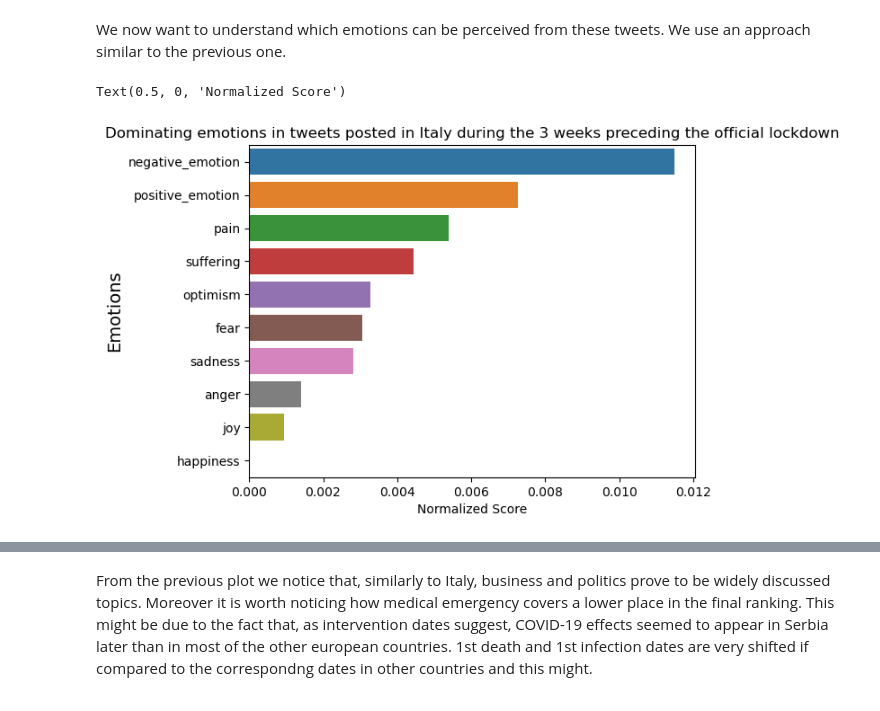
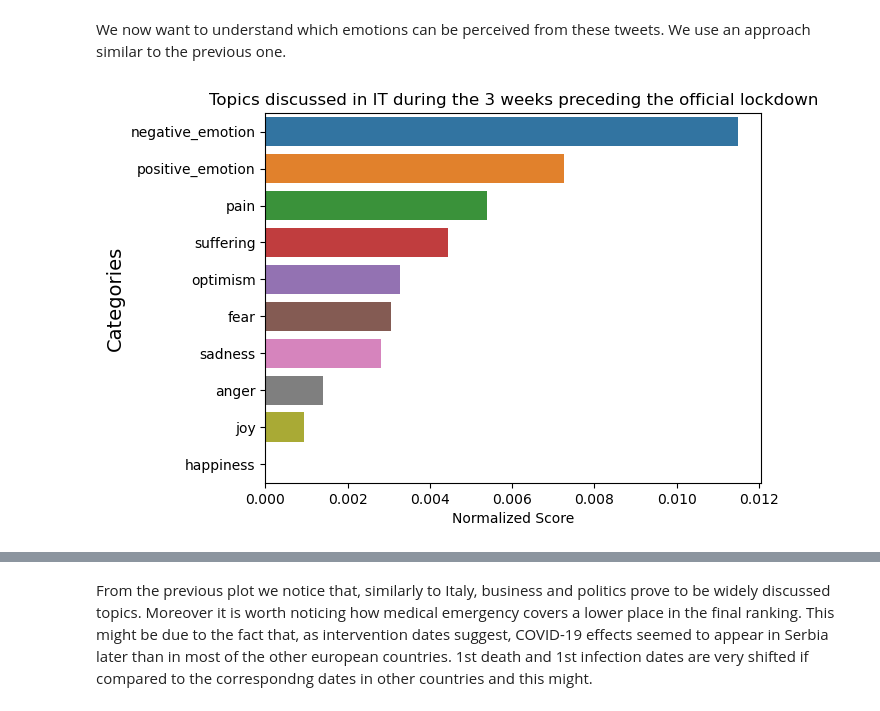
Before and after one commit to RiccardoBrioschi/The-pandemic-through-the-eyes-of-Internet, a Jupyter notebook: Task1_corona.ipynb, the cells around one changed output, grey strips where cells are left out. Drawn from its saved outputs; the diff is of its cells as text; code cells hidden in the pictures.

```diff
--- a/Task1_corona.ipynb
+++ b/Task1_corona.ipynb
@@ -290,19 +280,9 @@ plt.show()
 We now want to understand which emotions can be perceived from these tweets. We use an approach similar to the previous one.
 # %%
 # We infer the topics discussed in the retrieved tweets
-classified_emotions = pd.DataFrame([lexicon.analyze(italian_tweets.tweet.str.cat(sep = ' '),categories = emotions,
-                                                  normalize = True)], index = ['IT']).T
-
-classified_emotions = classified_emotions.sort_values(by = ['IT'], ascending = False)
-classified_emotions.reset_index(inplace = True)
-sns.barplot(data = classified_emotions, x = 'IT', y = 'index')
-plt.ylabel('Emotions', fontsize = 14)
-plt.title('Dominating emotions in tweets posted in Italy during the 3 weeks preceding the official lockdown')
-plt.ylabel('Emotions')
-plt.xlabel('Normalized Score')
+plot_categories(italian_tweets,emotions,'IT')
 # %% [output]
-Text(0.5, 0, 'Normalized Score')
-[figure, old version]
+[figure, new version]
 # %%
 # Serbia
 serbian_tweets = pd.read_pickle('./output/'+'RS'+'_tweets.pkl')
```
Also changed, not shown: parts of 4 cells of this notebook, 1 other file.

=-=-=-=-=

## PROBLEM TO SOLVE
For each line in the records that contains the word "notebook", make a copy.

## EXERCISE OUTPUT
Before and after one commit to RiccardoBrioschi/The-pandemic-through-the-eyes-of-Internet, a Jupyter notebook: Task1_corona.ipynb, the cells around one changed output, grey strips where cells are left out. Drawn from its saved outputs; the diff is of its cells as text; code cells hidden in the pictures.
Also changed, not shown: parts of 4 cells of this notebook, 1 other file.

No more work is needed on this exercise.